Records shown Block Start

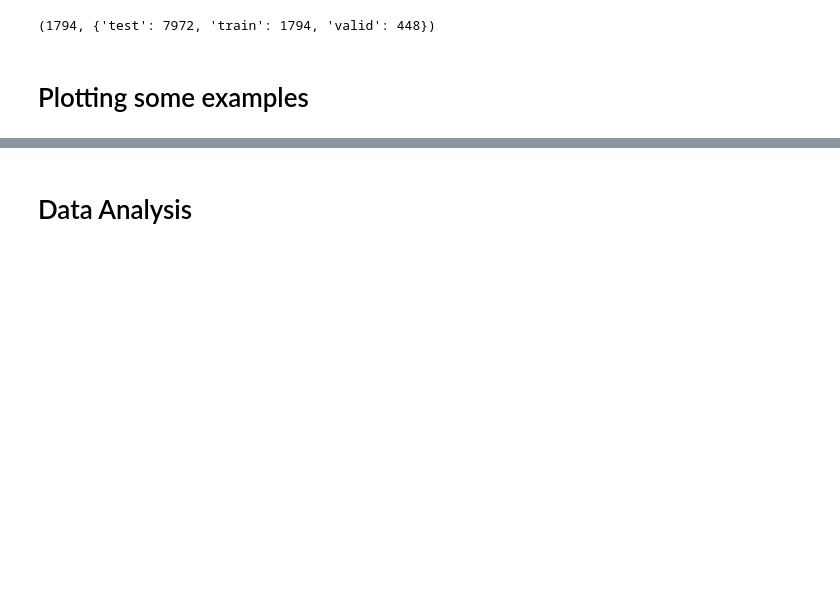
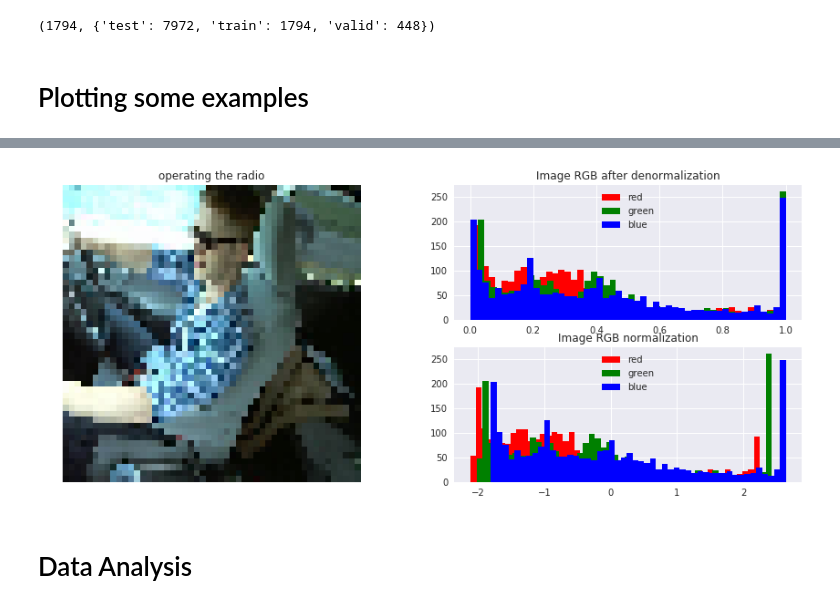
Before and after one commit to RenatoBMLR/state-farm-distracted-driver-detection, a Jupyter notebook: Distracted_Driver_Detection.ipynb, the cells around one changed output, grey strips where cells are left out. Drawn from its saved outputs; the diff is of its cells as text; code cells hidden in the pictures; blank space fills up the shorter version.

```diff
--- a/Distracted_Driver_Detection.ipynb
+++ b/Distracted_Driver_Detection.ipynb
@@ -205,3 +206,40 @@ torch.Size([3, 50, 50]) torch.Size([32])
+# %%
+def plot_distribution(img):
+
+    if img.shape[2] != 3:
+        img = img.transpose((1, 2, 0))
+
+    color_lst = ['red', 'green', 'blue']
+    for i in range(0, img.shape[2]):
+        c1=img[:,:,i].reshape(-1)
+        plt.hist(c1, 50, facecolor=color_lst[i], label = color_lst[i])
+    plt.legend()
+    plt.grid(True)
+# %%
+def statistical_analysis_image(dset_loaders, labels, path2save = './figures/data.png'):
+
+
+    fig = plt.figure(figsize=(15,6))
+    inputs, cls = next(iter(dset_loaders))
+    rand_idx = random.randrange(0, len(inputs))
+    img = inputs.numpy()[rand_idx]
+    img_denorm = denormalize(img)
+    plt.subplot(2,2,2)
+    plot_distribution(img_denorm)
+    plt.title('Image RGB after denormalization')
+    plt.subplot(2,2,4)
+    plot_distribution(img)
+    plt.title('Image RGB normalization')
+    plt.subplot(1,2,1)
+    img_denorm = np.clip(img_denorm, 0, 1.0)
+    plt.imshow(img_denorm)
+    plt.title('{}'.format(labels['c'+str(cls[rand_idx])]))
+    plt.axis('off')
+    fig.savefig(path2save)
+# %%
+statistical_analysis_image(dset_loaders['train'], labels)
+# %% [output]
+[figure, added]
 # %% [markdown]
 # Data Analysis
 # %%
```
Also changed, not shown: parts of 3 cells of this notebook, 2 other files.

Records shown Block End

Task brief:
Your copy of the entries above must be exact and must not include pictures.

Output of the exercise:
Before and after one commit to RenatoBMLR/state-farm-distracted-driver-detection, a Jupyter notebook: Distracted_Driver_Detection.ipynb, the cells around one changed output, grey strips where cells are left out. Drawn from its saved outputs; the diff is of its cells as text; code cells hidden in the pictures; blank space fills up the shorter version.

```diff
--- a/Distracted_Driver_Detection.ipynb
+++ b/Distracted_Driver_Detection.ipynb
@@ -205,3 +206,40 @@ torch.Size([3, 50, 50]) torch.Size([32])
+# %%
+def plot_distribution(img):
+
+    if img.shape[2] != 3:
+        img = img.transpose((1, 2, 0))
+
+    color_lst = ['red', 'green', 'blue']
+    for i in range(0, img.shape[2]):
+        c1=img[:,:,i].reshape(-1)
+        plt.hist(c1, 50, facecolor=color_lst[i], label = color_lst[i])
+    plt.legend()
+    plt.grid(True)
+# %%
+def statistical_analysis_image(dset_loaders, labels, path2save = './figures/data.png'):
+
+
+    fig = plt.figure(figsize=(15,6))
+    inputs, cls = next(iter(dset_loaders))
+    rand_idx = random.randrange(0, len(inputs))
+    img = inputs.numpy()[rand_idx]
+    img_denorm = denormalize(img)
+    plt.subplot(2,2,2)
+    plot_distribution(img_denorm)
+    plt.title('Image RGB after denormalization')
+    plt.subplot(2,2,4)
+    plot_distribution(img)
+    plt.title('Image RGB normalization')
+    plt.subplot(1,2,1)
+    img_denorm = np.clip(img_denorm, 0, 1.0)
+    plt.imshow(img_denorm)
+    plt.title('{}'.format(labels['c'+str(cls[rand_idx])]))
+    plt.axis('off')
+    fig.savefig(path2save)
+# %%
+statistical_analysis_image(dset_loaders['train'], labels)
+# %% [output]
+[figure, added]
 # %% [markdown]
 # Data Analysis
 # %%
```
Also changed, not shown: parts of 3 cells of this notebook, 2 other files.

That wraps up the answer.